In 1953, JVC became majority-owned by the Panasonic Corporation. Panasonic released its ownership in 2007.
In the 1960s, JVC established the Nivico (Nippon Victor Corporation) brand for Delmonico's line of console televisions and stereos.
In 1970, JVC marketed the Videosphere, a portable cathode ray tube (CRT) television inside a space-helmet-shaped casing with an alarm clock at the base. It was a commercial success.[ citation needed ]
In 1971, JVC introduced the first discrete system for four channel quadraphonic sound on vinyl records - CD-4 (Compatible Discrete Four Channel) or Quadradisc, as it was called by the Radio Corporation of America (RCA) in the United States.[ citation needed ]

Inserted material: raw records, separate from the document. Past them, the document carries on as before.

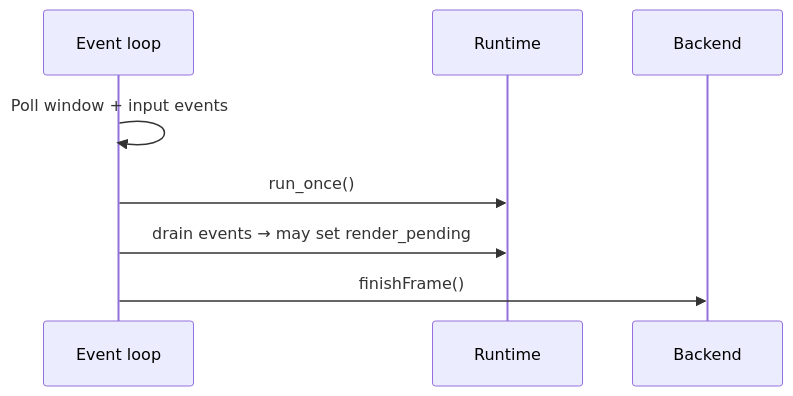
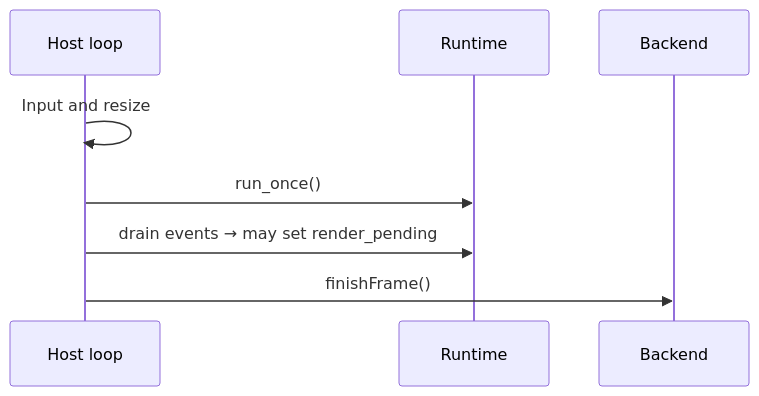
One commit to josxha/maplibre-native-ffi changed the second of 3 diagrams in docs/src/content/docs/development/map-example-specification.md. Above: the diagram before and after it, drawn with Mermaid. The commit also changed other lines of this file and 5 other files, not shown here.

````diff
--- a/docs/src/content/docs/development/map-example-specification.md
+++ b/docs/src/content/docs/development/map-example-specification.md
@@ -252,11 +230,11 @@
 ```mermaid
 sequenceDiagram
-  participant EL as Event loop
+  participant EL as Host loop
   participant RT as Runtime
   participant BE as Backend
 
-  EL->>EL: Poll window + input events
+  EL->>EL: Input and resize
   EL->>RT: run_once()
   EL->>RT: drain events → may set render_pending
   EL->>BE: finishFrame()
 ```
````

In 1973, the JVC Cutting Center opened (in the USA) to provide mastering for CD-4 discs. The Mark II 1/2 speed system was used until mid-1975 when it was replaced with the Mark III 1/2 speed system. In 1978, Mobile Fidelity began using the JVC Cutting Center to 1/2 speed master Stereo/Mono discs.
In 1975, JVC introduced the first combined portable battery-operated radio with inbuilt TV, as the model 3050. The TV was a 3-inch (7.6 cm) black-and-white cathode ray tube. One year later, JVC expanded the model to add a cassette-recorder, as the 3060, creating the world's first boombox with radio, cassette and TV.[ citation needed ]
In 1976, the first VCR to use VHS was the Victor HR-3300, and was introduced by the president of JVC at the Okura Hotel on September 9, 1976.JVC started selling the HR-3300 in Akihabara, Tokyo, Japan on October 31, 1976. Region-specific versions of the JVC HR-3300 were also distributed later on, such as the HR-3300U in the United States, and HR-3300EK in the United Kingdom.
In the late 1970s, JVC developed the VHS format, introducing the first VHS recorders to the consumer market in 1976 for the equivalent of US$1060. Sony, which had introduced the Betamax home videocassette tape a year earlier, became the main competitor for JVC's VHS format into the 1980s, creating the videotape format war. The Betamax cassette was smaller, with slightly superior picture quality to the VHS cassette, but this resulted in Betamax having less recording time. The two companies competed fiercely to encourage others to adopt their format, but by 1984 forty companies were using JVC's VHS format, while only 12 used Betamax. Sony began producing VHS recorders in 1988 and after 1993 stopped making Betamax recorders for the US market, and then completely in 2002. One reason for the market penetration of VHS in the UK were the sales of blank tapes by JVC UK Ltd to major Hollywood studios. This launched the nascent home video rental market, which was hardly touched by Sony at the time. This ability to take the movie home, helped the sale of the VHS hardware immensely. Added to this JVC stated in a promotional tape presented by BBC TV legend Cliff Michelmore, that "You'll be able to buy the sort of films the BBC and ITV will never show you, for whatever reason". This accompanied by a clip from a slightly risqué adult movie. The adult movie industry adopted VHS as their common format and with that level of software available, hardware sales grew.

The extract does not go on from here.